Directions
Write every record out again exactly as given.

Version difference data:
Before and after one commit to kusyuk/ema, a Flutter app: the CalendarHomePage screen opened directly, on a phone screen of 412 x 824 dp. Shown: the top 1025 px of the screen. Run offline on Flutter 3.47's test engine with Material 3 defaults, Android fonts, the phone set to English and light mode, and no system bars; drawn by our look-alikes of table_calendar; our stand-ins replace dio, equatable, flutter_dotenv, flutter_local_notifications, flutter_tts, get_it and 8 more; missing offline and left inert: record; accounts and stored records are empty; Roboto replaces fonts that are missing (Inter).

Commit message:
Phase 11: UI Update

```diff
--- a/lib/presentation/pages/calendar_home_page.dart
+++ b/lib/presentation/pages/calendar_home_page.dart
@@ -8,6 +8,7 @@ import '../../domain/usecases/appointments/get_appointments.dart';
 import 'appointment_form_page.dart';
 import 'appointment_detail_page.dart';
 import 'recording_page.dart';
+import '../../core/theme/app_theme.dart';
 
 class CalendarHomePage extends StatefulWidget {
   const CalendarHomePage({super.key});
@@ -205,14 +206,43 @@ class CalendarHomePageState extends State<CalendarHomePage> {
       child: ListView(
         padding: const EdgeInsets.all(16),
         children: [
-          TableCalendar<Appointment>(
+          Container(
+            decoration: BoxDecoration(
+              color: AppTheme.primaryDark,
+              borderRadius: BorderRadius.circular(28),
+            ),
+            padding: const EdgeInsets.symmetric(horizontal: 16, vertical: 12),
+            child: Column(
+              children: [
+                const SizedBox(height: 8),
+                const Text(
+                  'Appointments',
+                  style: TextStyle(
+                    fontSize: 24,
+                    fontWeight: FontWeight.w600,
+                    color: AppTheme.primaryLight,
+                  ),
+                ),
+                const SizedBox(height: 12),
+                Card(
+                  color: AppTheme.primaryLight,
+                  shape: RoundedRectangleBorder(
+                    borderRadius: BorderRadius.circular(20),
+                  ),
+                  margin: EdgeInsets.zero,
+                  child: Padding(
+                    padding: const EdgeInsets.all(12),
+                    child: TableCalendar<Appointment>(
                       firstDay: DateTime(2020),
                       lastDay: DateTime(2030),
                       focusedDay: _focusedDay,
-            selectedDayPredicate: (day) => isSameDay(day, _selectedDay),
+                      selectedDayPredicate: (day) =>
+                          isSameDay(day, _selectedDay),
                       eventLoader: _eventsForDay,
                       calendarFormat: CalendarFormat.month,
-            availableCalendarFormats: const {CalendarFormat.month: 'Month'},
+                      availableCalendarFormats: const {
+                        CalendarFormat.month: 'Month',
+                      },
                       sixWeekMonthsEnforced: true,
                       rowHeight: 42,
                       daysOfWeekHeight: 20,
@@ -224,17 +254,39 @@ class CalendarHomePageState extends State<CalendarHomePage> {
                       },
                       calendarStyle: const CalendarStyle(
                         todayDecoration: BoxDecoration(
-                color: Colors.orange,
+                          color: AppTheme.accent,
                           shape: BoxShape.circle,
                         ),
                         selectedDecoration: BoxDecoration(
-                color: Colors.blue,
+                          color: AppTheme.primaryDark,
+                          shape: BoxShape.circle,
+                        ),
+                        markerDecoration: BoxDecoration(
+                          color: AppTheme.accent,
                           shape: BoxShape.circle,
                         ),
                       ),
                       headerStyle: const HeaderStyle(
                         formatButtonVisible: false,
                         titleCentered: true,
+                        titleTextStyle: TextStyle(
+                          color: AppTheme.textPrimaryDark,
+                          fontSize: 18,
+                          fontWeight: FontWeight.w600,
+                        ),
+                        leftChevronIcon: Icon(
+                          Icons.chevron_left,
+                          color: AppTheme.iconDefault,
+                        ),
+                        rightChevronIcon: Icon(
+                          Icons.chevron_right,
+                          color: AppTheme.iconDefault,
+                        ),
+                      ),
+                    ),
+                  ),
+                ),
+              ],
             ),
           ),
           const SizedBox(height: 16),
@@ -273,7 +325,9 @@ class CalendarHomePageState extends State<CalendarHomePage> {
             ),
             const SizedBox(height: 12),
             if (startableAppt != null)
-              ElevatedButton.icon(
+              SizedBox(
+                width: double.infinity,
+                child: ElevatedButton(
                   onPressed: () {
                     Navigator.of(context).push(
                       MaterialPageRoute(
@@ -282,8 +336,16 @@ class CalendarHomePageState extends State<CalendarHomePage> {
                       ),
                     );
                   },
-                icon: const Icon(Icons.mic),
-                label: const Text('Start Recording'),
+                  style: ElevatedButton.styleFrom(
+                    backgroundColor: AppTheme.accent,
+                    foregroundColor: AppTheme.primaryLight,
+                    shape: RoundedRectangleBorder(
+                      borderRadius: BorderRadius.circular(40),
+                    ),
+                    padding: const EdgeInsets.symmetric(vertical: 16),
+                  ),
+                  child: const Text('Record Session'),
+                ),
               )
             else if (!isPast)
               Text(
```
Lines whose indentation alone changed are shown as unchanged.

Output for this task
Before and after one commit to kusyuk/ema, a Flutter app: the CalendarHomePage screen opened directly, on a phone screen of 412 x 824 dp. Shown: the top 1025 px of the screen. Run offline on Flutter 3.47's test engine with Material 3 defaults, Android fonts, the phone set to English and light mode, and no system bars; drawn by our look-alikes of table_calendar; our stand-ins replace dio, equatable, flutter_dotenv, flutter_local_notifications, flutter_tts, get_it and 8 more; missing offline and left inert: record; accounts and stored records are empty; Roboto replaces fonts that are missing (Inter).

Commit message:
Phase 11: UI Update

```diff
--- a/lib/presentation/pages/calendar_home_page.dart
+++ b/lib/presentation/pages/calendar_home_page.dart
@@ -8,6 +8,7 @@ import '../../domain/usecases/appointments/get_appointments.dart';
 import 'appointment_form_page.dart';
 import 'appointment_detail_page.dart';
 import 'recording_page.dart';
+import '../../core/theme/app_theme.dart';
 
 class CalendarHomePage extends StatefulWidget {
   const CalendarHomePage({super.key});
@@ -205,14 +206,43 @@ class CalendarHomePageState extends State<CalendarHomePage> {
       child: ListView(
         padding: const EdgeInsets.all(16),
         children: [
-          TableCalendar<Appointment>(
+          Container(
+            decoration: BoxDecoration(
+              color: AppTheme.primaryDark,
+              borderRadius: BorderRadius.circular(28),
+            ),
+            padding: const EdgeInsets.symmetric(horizontal: 16, vertical: 12),
+            child: Column(
+              children: [
+                const SizedBox(height: 8),
+                const Text(
+                  'Appointments',
+                  style: TextStyle(
+                    fontSize: 24,
+                    fontWeight: FontWeight.w600,
+                    color: AppTheme.primaryLight,
+                  ),
+                ),
+                const SizedBox(height: 12),
+                Card(
+                  color: AppTheme.primaryLight,
+                  shape: RoundedRectangleBorder(
+                    borderRadius: BorderRadius.circular(20),
+                  ),
+                  margin: EdgeInsets.zero,
+                  child: Padding(
+                    padding: const EdgeInsets.all(12),
+                    child: TableCalendar<Appointment>(
                       firstDay: DateTime(2020),
                       lastDay: DateTime(2030),
                       focusedDay: _focusedDay,
-            selectedDayPredicate: (day) => isSameDay(day, _selectedDay),
+                      selectedDayPredicate: (day) =>
+                          isSameDay(day, _selectedDay),
                       eventLoader: _eventsForDay,
                       calendarFormat: CalendarFormat.month,
-            availableCalendarFormats: const {CalendarFormat.month: 'Month'},
+                      availableCalendarFormats: const {
+                        CalendarFormat.month: 'Month',
+                      },
                       sixWeekMonthsEnforced: true,
                       rowHeight: 42,
                       daysOfWeekHeight: 20,
@@ -224,17 +254,39 @@ class CalendarHomePageState extends State<CalendarHomePage> {
                       },
                       calendarStyle: const CalendarStyle(
                         todayDecoration: BoxDecoration(
-                color: Colors.orange,
+                          color: AppTheme.accent,
                           shape: BoxShape.circle,
                         ),
                         selectedDecoration: BoxDecoration(
-                color: Colors.blue,
+                          color: AppTheme.primaryDark,
+                          shape: BoxShape.circle,
+                        ),
+                        markerDecoration: BoxDecoration(
+                          color: AppTheme.accent,
                           shape: BoxShape.circle,
                         ),
                       ),
                       headerStyle: const HeaderStyle(
                         formatButtonVisible: false,
                         titleCentered: true,
+                        titleTextStyle: TextStyle(
+                          color: AppTheme.textPrimaryDark,
+                          fontSize: 18,
+                          fontWeight: FontWeight.w600,
+                        ),
+                        leftChevronIcon: Icon(
+                          Icons.chevron_left,
+                          color: AppTheme.iconDefault,
+                        ),
+                        rightChevronIcon: Icon(
+                          Icons.chevron_right,
+                          color: AppTheme.iconDefault,
+                        ),
+                      ),
+                    ),
+                  ),
+                ),
+              ],
             ),
           ),
           const SizedBox(height: 16),
@@ -273,7 +325,9 @@ class CalendarHomePageState extends State<CalendarHomePage> {
             ),
             const SizedBox(height: 12),
             if (startableAppt != null)
-              ElevatedButton.icon(
+              SizedBox(
+                width: double.infinity,
+                child: ElevatedButton(
                   onPressed: () {
                     Navigator.of(context).push(
                       MaterialPageRoute(
@@ -282,8 +336,16 @@ class CalendarHomePageState extends State<CalendarHomePage> {
                       ),
                     );
                   },
-                icon: const Icon(Icons.mic),
-                label: const Text('Start Recording'),
+                  style: ElevatedButton.styleFrom(
+                    backgroundColor: AppTheme.accent,
+                    foregroundColor: AppTheme.primaryLight,
+                    shape: RoundedRectangleBorder(
+                      borderRadius: BorderRadius.circular(40),
+                    ),
+                    padding: const EdgeInsets.symmetric(vertical: 16),
+                  ),
+                  child: const Text('Record Session'),
+                ),
               )
             else if (!isPast)
               Text(
```
Lines whose indentation alone changed are shown as unchanged.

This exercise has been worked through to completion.